*** Material provided ***

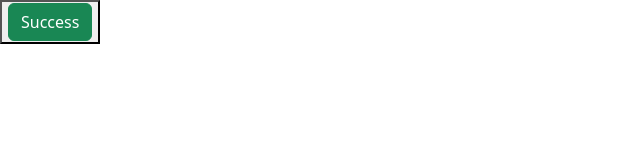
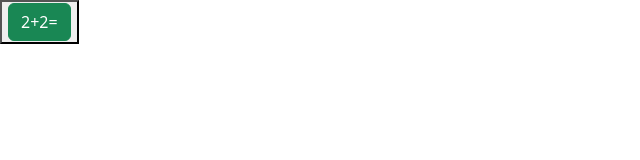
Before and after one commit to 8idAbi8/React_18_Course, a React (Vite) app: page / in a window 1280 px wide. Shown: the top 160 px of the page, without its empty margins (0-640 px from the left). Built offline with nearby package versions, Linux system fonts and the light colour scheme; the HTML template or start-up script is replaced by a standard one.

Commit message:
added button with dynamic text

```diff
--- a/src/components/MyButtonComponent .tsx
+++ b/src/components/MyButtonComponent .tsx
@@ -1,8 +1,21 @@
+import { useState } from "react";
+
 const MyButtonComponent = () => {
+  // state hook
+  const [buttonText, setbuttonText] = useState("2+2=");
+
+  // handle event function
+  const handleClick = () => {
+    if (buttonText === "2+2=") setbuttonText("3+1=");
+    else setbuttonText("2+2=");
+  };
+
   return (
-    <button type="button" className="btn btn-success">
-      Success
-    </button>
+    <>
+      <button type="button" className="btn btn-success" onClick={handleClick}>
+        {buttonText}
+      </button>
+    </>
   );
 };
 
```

*** End of Material provided ***
*** Material provided ***

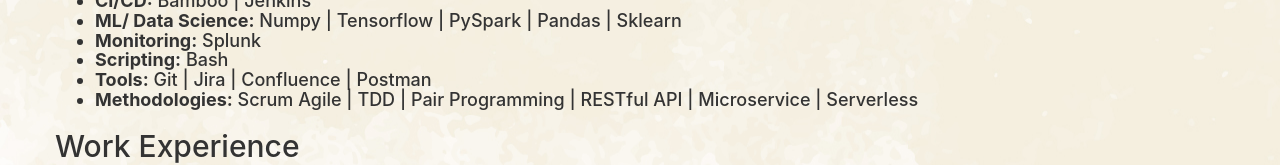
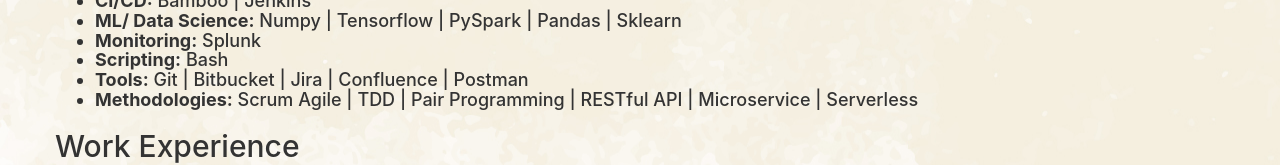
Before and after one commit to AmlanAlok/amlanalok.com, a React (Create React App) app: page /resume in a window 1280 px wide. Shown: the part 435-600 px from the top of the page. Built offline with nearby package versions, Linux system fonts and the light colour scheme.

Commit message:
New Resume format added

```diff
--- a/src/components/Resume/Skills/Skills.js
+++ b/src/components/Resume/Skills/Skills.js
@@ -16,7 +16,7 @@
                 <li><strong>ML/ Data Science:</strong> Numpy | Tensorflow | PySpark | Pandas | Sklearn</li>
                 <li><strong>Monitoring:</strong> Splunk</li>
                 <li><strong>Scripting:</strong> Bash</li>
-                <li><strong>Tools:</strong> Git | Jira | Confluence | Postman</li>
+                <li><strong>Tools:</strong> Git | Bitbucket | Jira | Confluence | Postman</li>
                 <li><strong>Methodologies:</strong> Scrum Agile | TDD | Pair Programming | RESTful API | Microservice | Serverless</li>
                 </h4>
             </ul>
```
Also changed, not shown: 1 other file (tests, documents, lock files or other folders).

*** End of Material provided ***

- [What you will do]: Copy out the range of lines above starting at the line with "Before and after one commit to 8idAbi8/React_18_Course, a" and ending at the line with "added button with dynamic text", exactly and including both.

- [Task result]:
Before and after one commit to 8idAbi8/React_18_Course, a React (Vite) app: page / in a window 1280 px wide. Shown: the top 160 px of the page, without its empty margins (0-640 px from the left). Built offline with nearby package versions, Linux system fonts and the light colour scheme; the HTML template or start-up script is replaced by a standard one.

Commit message:
added button with dynamic text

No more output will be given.